## What you need to do
Your answer should hold the data exactly as given, minus any picture.

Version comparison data
--------------------------------------------------

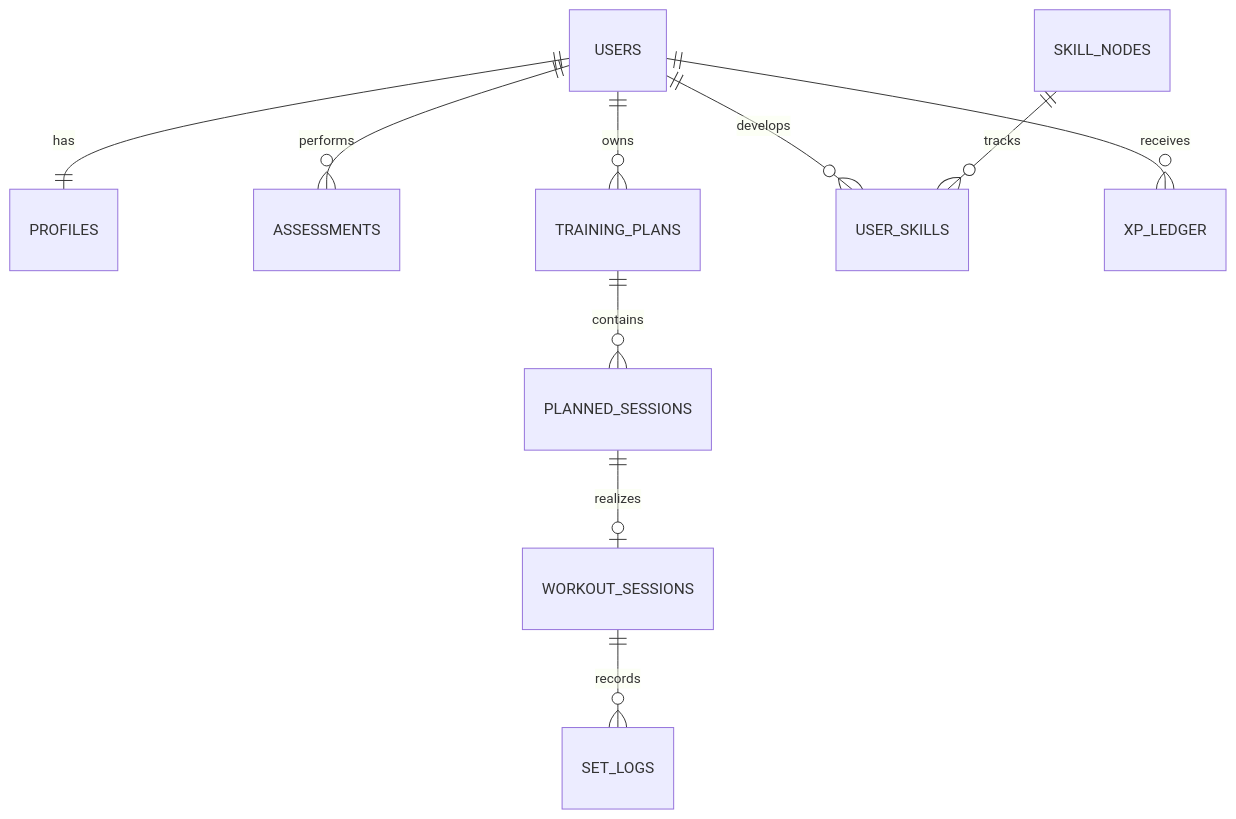
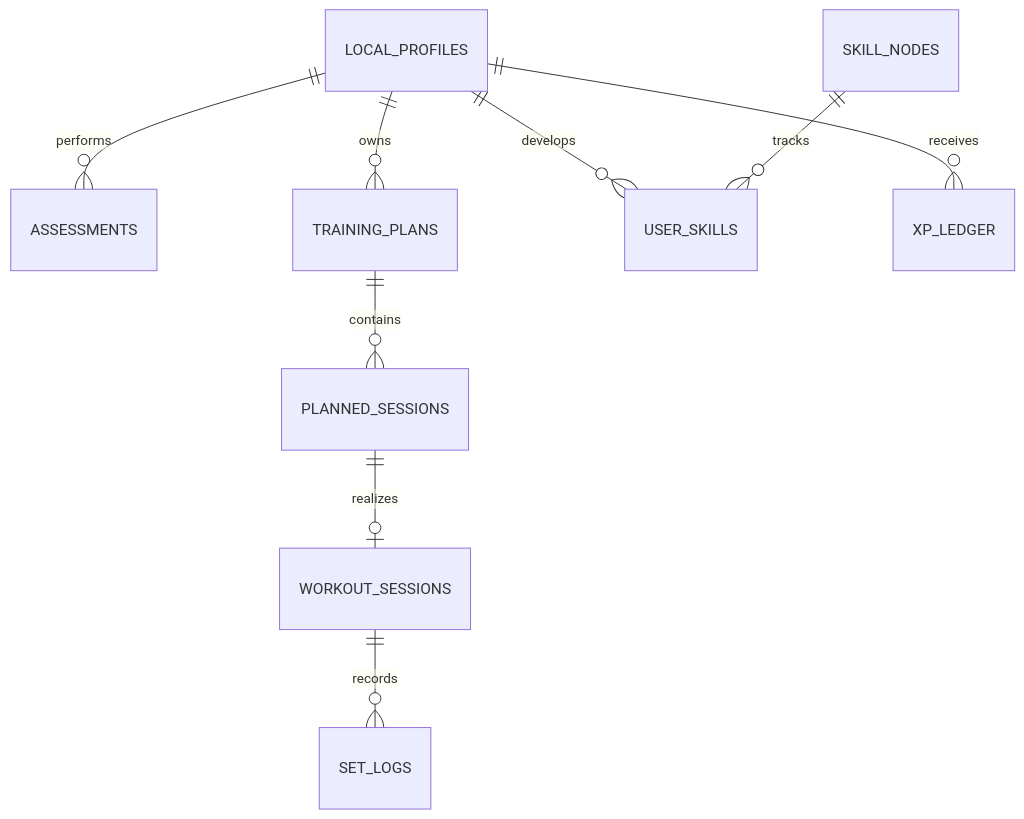
The diagram in App_RPG_Calistenia_Documentacao/08_ARCHITECTURE/DATA_MODEL.md (Cleuvin-dev/calisthenics-rpg), drawn with Mermaid before and after one commit. The commit also changed other lines of this file and 70 other files, not shown here.

````diff
--- a/App_RPG_Calistenia_Documentacao/08_ARCHITECTURE/DATA_MODEL.md
+++ b/App_RPG_Calistenia_Documentacao/08_ARCHITECTURE/DATA_MODEL.md
@@ -5,12 +9,11 @@
 ```mermaid
 erDiagram
-    USERS ||--|| PROFILES : has
-    USERS ||--o{ ASSESSMENTS : performs
-    USERS ||--o{ TRAINING_PLANS : owns
+    LOCAL_PROFILES ||--o{ ASSESSMENTS : performs
+    LOCAL_PROFILES ||--o{ TRAINING_PLANS : owns
     TRAINING_PLANS ||--o{ PLANNED_SESSIONS : contains
     PLANNED_SESSIONS ||--o| WORKOUT_SESSIONS : realizes
     WORKOUT_SESSIONS ||--o{ SET_LOGS : records
-    USERS ||--o{ USER_SKILLS : develops
+    LOCAL_PROFILES ||--o{ USER_SKILLS : develops
     SKILL_NODES ||--o{ USER_SKILLS : tracks
-    USERS ||--o{ XP_LEDGER : receives
+    LOCAL_PROFILES ||--o{ XP_LEDGER : receives
 ```
````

--------------------------------------------------

## Result
The diagram in App_RPG_Calistenia_Documentacao/08_ARCHITECTURE/DATA_MODEL.md (Cleuvin-dev/calisthenics-rpg), drawn with Mermaid before and after one commit. The commit also changed other lines of this file and 70 other files, not shown here.

````diff
--- a/App_RPG_Calistenia_Documentacao/08_ARCHITECTURE/DATA_MODEL.md
+++ b/App_RPG_Calistenia_Documentacao/08_ARCHITECTURE/DATA_MODEL.md
@@ -5,12 +9,11 @@
 ```mermaid
 erDiagram
-    USERS ||--|| PROFILES : has
-    USERS ||--o{ ASSESSMENTS : performs
-    USERS ||--o{ TRAINING_PLANS : owns
+    LOCAL_PROFILES ||--o{ ASSESSMENTS : performs
+    LOCAL_PROFILES ||--o{ TRAINING_PLANS : owns
     TRAINING_PLANS ||--o{ PLANNED_SESSIONS : contains
     PLANNED_SESSIONS ||--o| WORKOUT_SESSIONS : realizes
     WORKOUT_SESSIONS ||--o{ SET_LOGS : records
-    USERS ||--o{ USER_SKILLS : develops
+    LOCAL_PROFILES ||--o{ USER_SKILLS : develops
     SKILL_NODES ||--o{ USER_SKILLS : tracks
-    USERS ||--o{ XP_LEDGER : receives
+    LOCAL_PROFILES ||--o{ XP_LEDGER : receives
 ```
````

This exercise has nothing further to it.